[User interface change data]
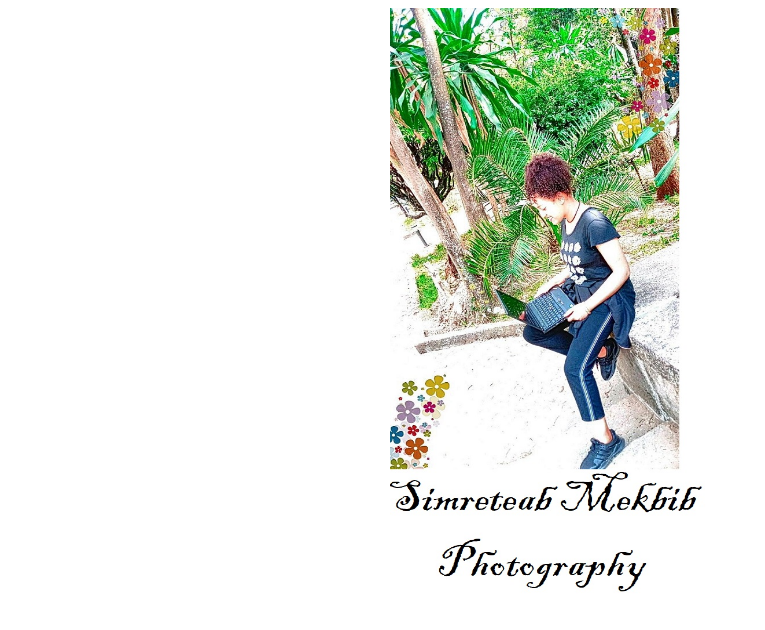
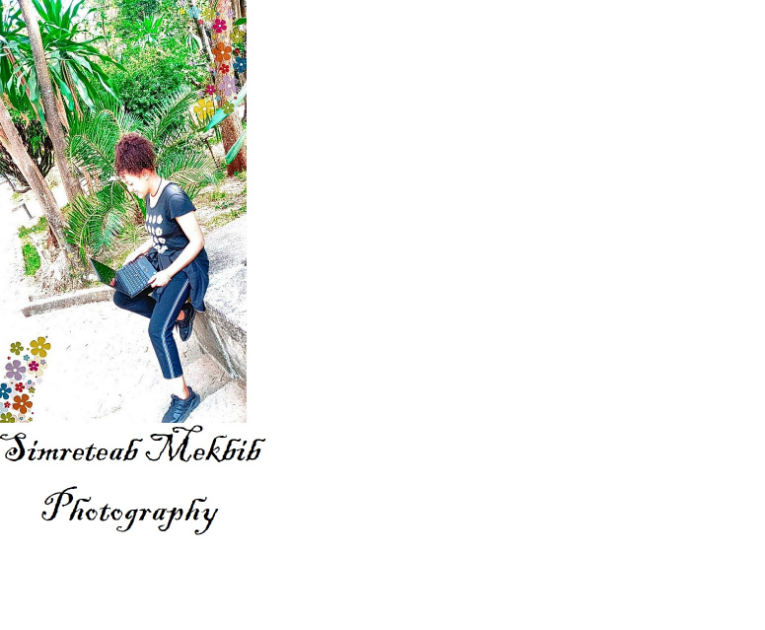
Before and after one commit to simreteabmekbib/PersonalWeb, a plain HTML site: page index.html in a window 1280 px wide. Shown: the whole page, without its empty margins (0-765 px from the left). Drawn offline with nearby package versions, Linux system fonts and the light colour scheme.

Commit message:
I use bg class to make my image always equal to screen height.

```diff
--- a/index.html
+++ b/index.html
@@ -4,9 +4,11 @@
     <meta name="viewport" content="width=device-width, initial-scale=1.0">
     <title>Simreteab / Home</title>
     <link rel="shortcut icon" type="image/png" href="./Assets/images/icon.png" sizes="114x114">
+    <link rel="stylesheet" href="./Assets/css/bootstrap.css">
 </head>
 <body>
-    <a href="Edited.HTML"><center><img src="./Assets/images/sim.jpg" alt="Personal photo" height="600" width="500"></center></a>
-
+    <div class="bg">
+    <a href="Edited.html"><img src="./Assets/images/sim.jpg" alt="Personal photo" height="550px" ></a>
+</div>
 </body>
 </html>
```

▶ TASK DESCRIPTION
What you return must match the records exactly, apart from the images, which are omitted.

▶ ANSWER BOX
Before and after one commit to simreteabmekbib/PersonalWeb, a plain HTML site: page index.html in a window 1280 px wide. Shown: the whole page, without its empty margins (0-765 px from the left). Drawn offline with nearby package versions, Linux system fonts and the light colour scheme.

Commit message:
I use bg class to make my image always equal to screen height.

```diff
--- a/index.html
+++ b/index.html
@@ -4,9 +4,11 @@
     <meta name="viewport" content="width=device-width, initial-scale=1.0">
     <title>Simreteab / Home</title>
     <link rel="shortcut icon" type="image/png" href="./Assets/images/icon.png" sizes="114x114">
+    <link rel="stylesheet" href="./Assets/css/bootstrap.css">
 </head>
 <body>
-    <a href="Edited.HTML"><center><img src="./Assets/images/sim.jpg" alt="Personal photo" height="600" width="500"></center></a>
-
+    <div class="bg">
+    <a href="Edited.html"><img src="./Assets/images/sim.jpg" alt="Personal photo" height="550px" ></a>
+</div>
 </body>
 </html>
```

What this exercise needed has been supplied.